Showing posts with label Paul Bishop. Show all posts
Showing posts with label Paul Bishop. Show all posts

Wednesday, May 17, 2017

Kickin' The Willy Bobo With...JAMES HOPWOOD

Derrick Ferguson: Who is James Hopwood?
James Hopwood: James Hopwood is my pen name. I have also been Jack Tunney three times. But in the real world I am David James Foster.

I assumed a pen name to separate myself from three successful artists, albeit in different disciplines, who have published under the name David Foster. Firstly there is an excellent award winning Australian author; then a world champion woodchopper; and finally a successful musician and music producer. Then there's David Foster Wallace, of course. Adding another ‘David Foster’ to the marketplace, would not only detract from their achievements – as well as my own – but would also create confusion for the reading public.

DF: Where do you live and what do you do to keep the bill collectors, away?
JH: I live in Melbourne, Australia, in a little seaside suburb called Seaford. Near the pier that featured in the original Mad Max with Mel Gibson.

Yeah, those bill collectors, can't outrun those guys. I mainly work in graphic design and typesetting – small scale stuff, my illustration skills aren't too crash hot these days. But I get by, no complaints.

DF: Tell us something about your background.
JH: I grew up in rural Australia, about 2.5 hours north of Melbourne on the Murray River. It was a small town called Echuca.

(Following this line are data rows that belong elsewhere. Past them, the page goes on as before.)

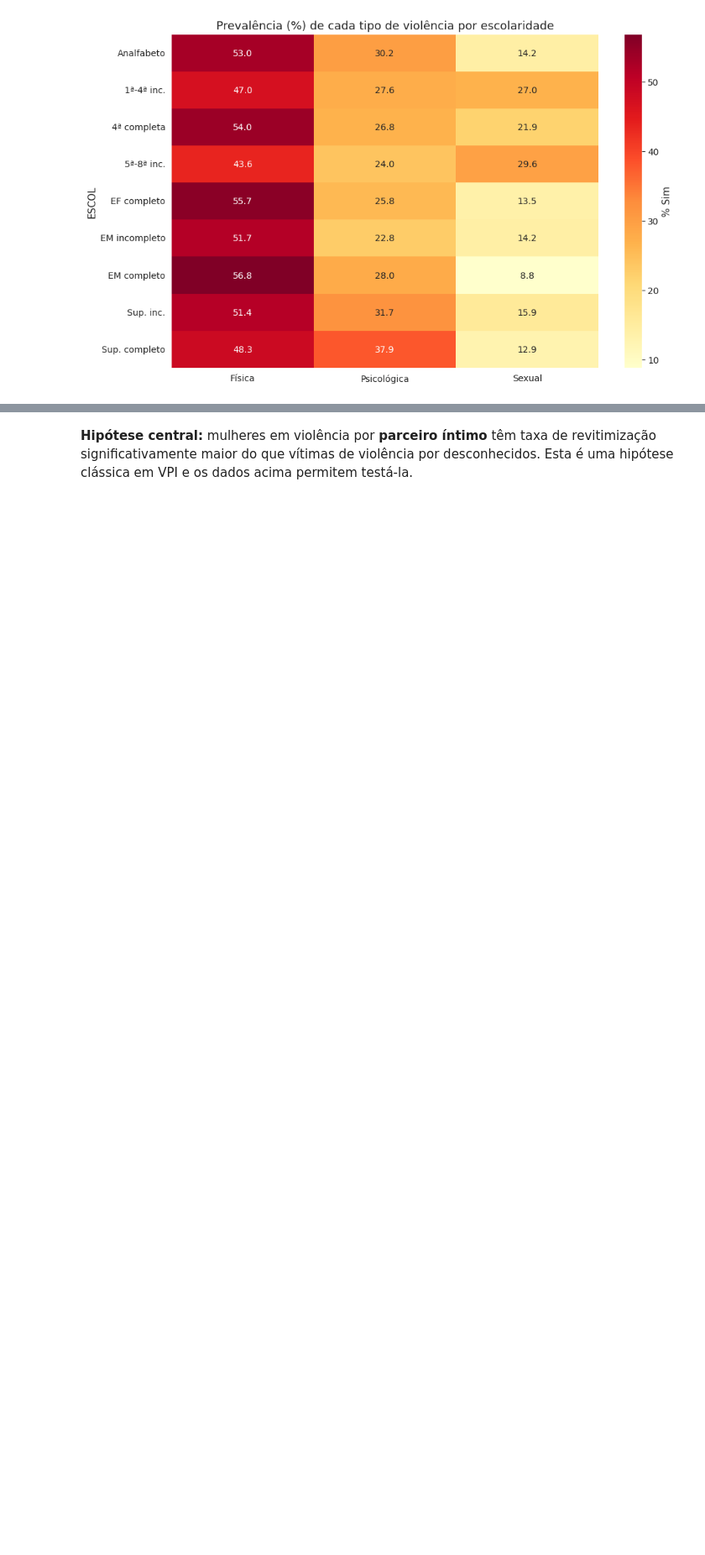
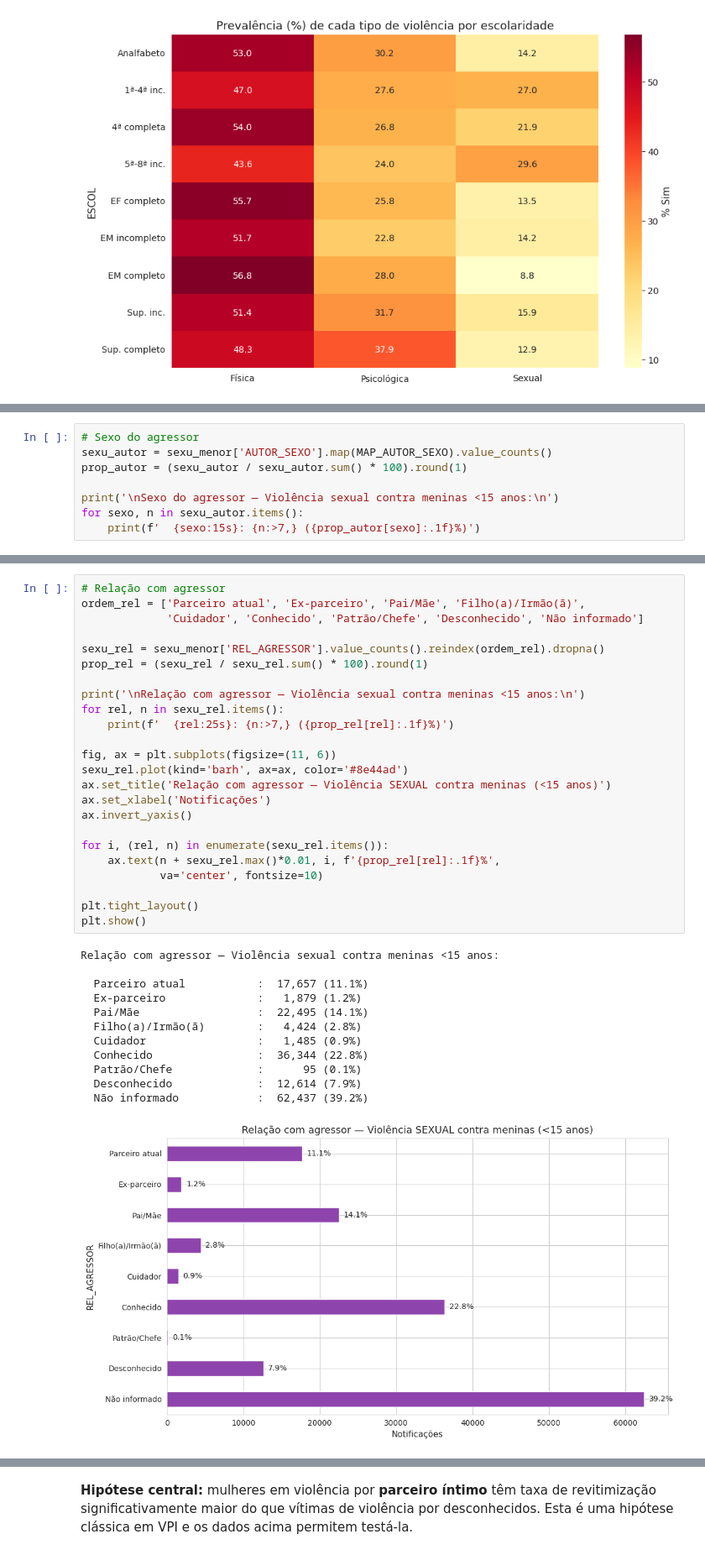
Before and after one commit to RafaelaMlucca/AnaliseViolMulher, a Jupyter notebook: 04_descritiva_v3.ipynb, the cells around one changed output, grey strips where cells are left out. Shown at 84% size. Cells and saved outputs as stored; diff of their text form; blank space fills up the shorter version.

```diff
--- a/04_descritiva_v3.ipynb
+++ b/04_descritiva_v3.ipynb
@@ -1064,0 +1118,8 @@ A linkagem por nomes/data fica para um notebook futuro (entrega final). Por ora,
+# %%
+# Sexo do agressor
+sexu_autor = sexu_menor['AUTOR_SEXO'].map(MAP_AUTOR_SEXO).value_counts()
+prop_autor = (sexu_autor / sexu_autor.sum() * 100).round(1)
+
+print('\nSexo do agressor — Violência sexual contra meninas <15 anos:\n')
+for sexo, n in sexu_autor.items():
+    print(f'  {sexo:15s}: {n:>7,} ({prop_autor[sexo]:.1f}%)')
@@ -1064,0 +1133,37 @@ A linkagem por nomes/data fica para um notebook futuro (entrega final). Por ora,
+# %%
+# Relação com agressor
+ordem_rel = ['Parceiro atual', 'Ex-parceiro', 'Pai/Mãe', 'Filho(a)/Irmão(ã)',
+             'Cuidador', 'Conhecido', 'Patrão/Chefe', 'Desconhecido', 'Não informado']
+
+sexu_rel = sexu_menor['REL_AGRESSOR'].value_counts().reindex(ordem_rel).dropna()
+prop_rel = (sexu_rel / sexu_rel.sum() * 100).round(1)
+
+print('\nRelação com agressor — Violência sexual contra meninas <15 anos:\n')
+for rel, n in sexu_rel.items():
+    print(f'  {rel:25s}: {n:>7,} ({prop_rel[rel]:.1f}%)')
+
+fig, ax = plt.subplots(figsize=(11, 6))
+sexu_rel.plot(kind='barh', ax=ax, color='#8e44ad')
+ax.set_title('Relação com agressor — Violência SEXUAL contra meninas (<15 anos)')
+ax.set_xlabel('Notificações')
+ax.invert_yaxis()
+
+for i, (rel, n) in enumerate(sexu_rel.items()):
+    ax.text(n + sexu_rel.max()*0.01, i, f'{prop_rel[rel]:.1f}%',
+            va='center', fontsize=10)
+
+plt.tight_layout()
+plt.show()
+# %% [output]
+Relação com agressor — Violência sexual contra meninas <15 anos:
+
+  Parceiro atual           :  17,657 (11.1%)
+  Ex-parceiro              :   1,879 (1.2%)
+  Pai/Mãe                  :  22,495 (14.1%)
+  Filho(a)/Irmão(ã)        :   4,424 (2.8%)
+  Cuidador                 :   1,485 (0.9%)
+  Conhecido                :  36,344 (22.8%)
+  Patrão/Chefe             :      95 (0.1%)
+  Desconhecido             :  12,614 (7.9%)
+  Não informado            :  62,437 (39.2%)
+[figure, added]
```
Also changed, not shown: parts of 19 cells of this notebook.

They filmed a TV mini-series there in the early 80s called All The Rivers Run, which starred Sigrid Thornton and John Waters. I only mention it, because those who've seen it will have a pretty good idea about my old home town. I got out of there pretty early though, in my late teens, to study art and design. Finally made my way to the big smoke, and have lived here ever since.

DF: How long have you been writing?
JH: I guess I've toyed around with writing since I was in my twenties, but I was one of those guys who kept it all hidden away in a bottom drawer. But the internet changed all that. I corresponded with like minded people from all around the globe, people who were into the same kind of books and stories as I was, and I thought if they're giving it a go, then I should too. Five years ago, I broke the shackles when I penned a novella for the Fight Card series, called KING OF THE OUTBACK. The reaction to it was pretty positive, which gave me the confidence to keep going.

DF: What's your philosophy of writing?
JH: I'm pretty loose with my approach, and I keep changing to suit my circumstances. I write pretty much every day because I enjoy it, but I am not too concerned if I miss a day or even a week. The thing for me is to be at least thinking about my work, and how I will use the time when I do get in front of a computer. I hate sitting in front of a blank screen waiting for inspiration to strike.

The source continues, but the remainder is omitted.